World 101: Antiquities

The Destruction of Antiquities and Art as Cultural Heritage


Co-hosts Sandra Svoboda and Saeed Khan are joined by a panel of guests including Wayne State University Associate Professor of Classical Languages, Literature, and Cultures Jennifer Sheridan Moss, Wayne State University Professor of Art and Art History Jefferey Abt and Curator of Near Eastern Archaeology in the Museum of Anthropological Archaeology and Professor at the University of Michigan’s department of Anthropology Henry Wright to discuss the destruction of ancient art and museums in the ongoing struggle in the middle east.

ISIS and the fighting in the middle east has already led to the destruction of many historical sites and locations, but a new video surfaced showing the militants directly destroying the statues and larger works of art in a captured museum. “cultural heritage belongs to all of us,” states Moss. The panel notes that the destruction of these artifacts is sorrowful because it removes visual and cultural history from the human record because these works cannot be truly recreated or replaced even with modern technology.

Moss brings up that it isn’t just plain vandalism though. These antiquities are invaluable as far as monetary and cultural values go, but their importance goes beyond those because they also represent cultures and societies that have had an influence on a major part of the shared human history.  ISIS is targeting monuments and achievements of an ancient society because it represents the people who made them. In a way they’re directly attacking a time and people from the past and whitewashing cultural values and proof of historical societies.

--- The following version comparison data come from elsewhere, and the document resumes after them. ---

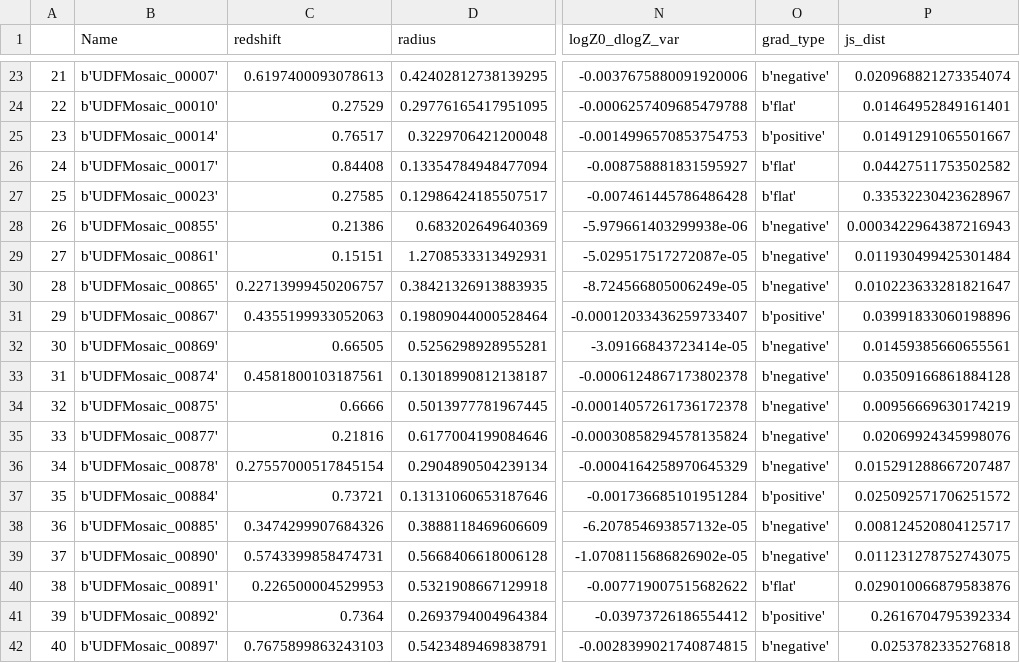
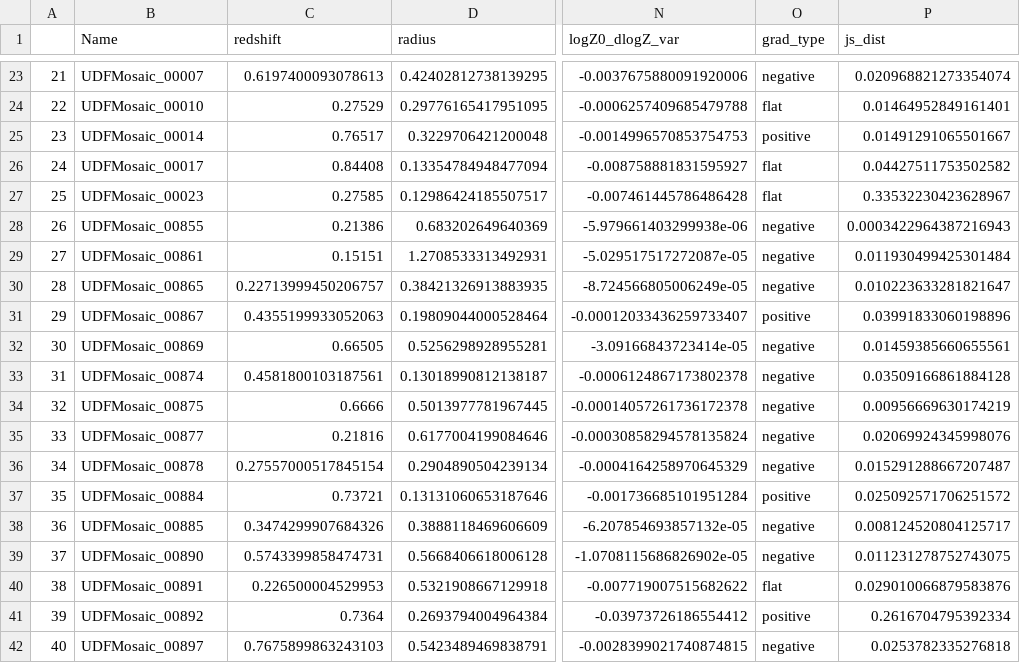
Before and after one commit to cartondj/MZdZ_plane, a CSV file: data.csv, drawn as a sheet; only a part is shown, gaps mark what is left out; the diff covers the shown part only; the diff names each change by its address in the sheet, - before the commit and + after, or states it on an @@ line.

```diff
--- a/data.csv
+++ b/data.csv
-B23 (Name): b'UDFMosaic_00007'
+B23 (Name): UDFMosaic_00007
-O23 (grad_type): b'negative'
+O23 (grad_type): negative
-B24 (Name): b'UDFMosaic_00010'
+B24 (Name): UDFMosaic_00010
-O24 (grad_type): b'flat'
+O24 (grad_type): flat
-B25 (Name): b'UDFMosaic_00014'
+B25 (Name): UDFMosaic_00014
-O25 (grad_type): b'positive'
+O25 (grad_type): positive
-B26 (Name): b'UDFMosaic_00017'
+B26 (Name): UDFMosaic_00017
-O26:O27 (grad_type): b'flat'
+O26:O27 (grad_type): flat
-B27 (Name): b'UDFMosaic_00023'
+B27 (Name): UDFMosaic_00023
-B28 (Name): b'UDFMosaic_00855'
+B28 (Name): UDFMosaic_00855
-O28:O30 (grad_type): b'negative'
+O28:O30 (grad_type): negative
-B29 (Name): b'UDFMosaic_00861'
+B29 (Name): UDFMosaic_00861
-B30 (Name): b'UDFMosaic_00865'
+B30 (Name): UDFMosaic_00865
-B31 (Name): b'UDFMosaic_00867'
+B31 (Name): UDFMosaic_00867
-O31 (grad_type): b'positive'
+O31 (grad_type): positive
-B32 (Name): b'UDFMosaic_00869'
+B32 (Name): UDFMosaic_00869
-O32:O36 (grad_type): b'negative'
+O32:O36 (grad_type): negative
-B33 (Name): b'UDFMosaic_00874'
+B33 (Name): UDFMosaic_00874
-B34 (Name): b'UDFMosaic_00875'
+B34 (Name): UDFMosaic_00875
-B35 (Name): b'UDFMosaic_00877'
+B35 (Name): UDFMosaic_00877
-B36 (Name): b'UDFMosaic_00878'
+B36 (Name): UDFMosaic_00878
-B37 (Name): b'UDFMosaic_00884'
+B37 (Name): UDFMosaic_00884
-O37 (grad_type): b'positive'
+O37 (grad_type): positive
-B38 (Name): b'UDFMosaic_00885'
+B38 (Name): UDFMosaic_00885
-O38:O39 (grad_type): b'negative'
+O38:O39 (grad_type): negative
-B39 (Name): b'UDFMosaic_00890'
+B39 (Name): UDFMosaic_00890
-B40 (Name): b'UDFMosaic_00891'
+B40 (Name): UDFMosaic_00891
-O40 (grad_type): b'flat'
+O40 (grad_type): flat
-B41 (Name): b'UDFMosaic_00892'
+B41 (Name): UDFMosaic_00892
-O41 (grad_type): b'positive'
+O41 (grad_type): positive
-B42 (Name): b'UDFMosaic_00897'
+B42 (Name): UDFMosaic_00897
-O42 (grad_type): b'negative'
+O42 (grad_type): negative
```
Also changed, not shown: 128 edited cells elsewhere in this file.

They also touch upon the role of governments and the rightful place of artifacts, noting that in some situations the destruction is a price for progress while at other times governments are able to preserve artifacts by removing them. Abt mentions that “when these objects are taken out of their context it simply not the same, you have to see the landscape and see how they resided.” Museums offer a learning experience and make artifacts accessible to a more general audience by removing the art from its original context and environment, but on the other hand they also can save artifacts from being destroyed by their natural environments and keep them in tact for future study. Surely finding a way to both protect and preserve but also exhibit the history of these artifacts will always be a struggle for art historians as well as museums.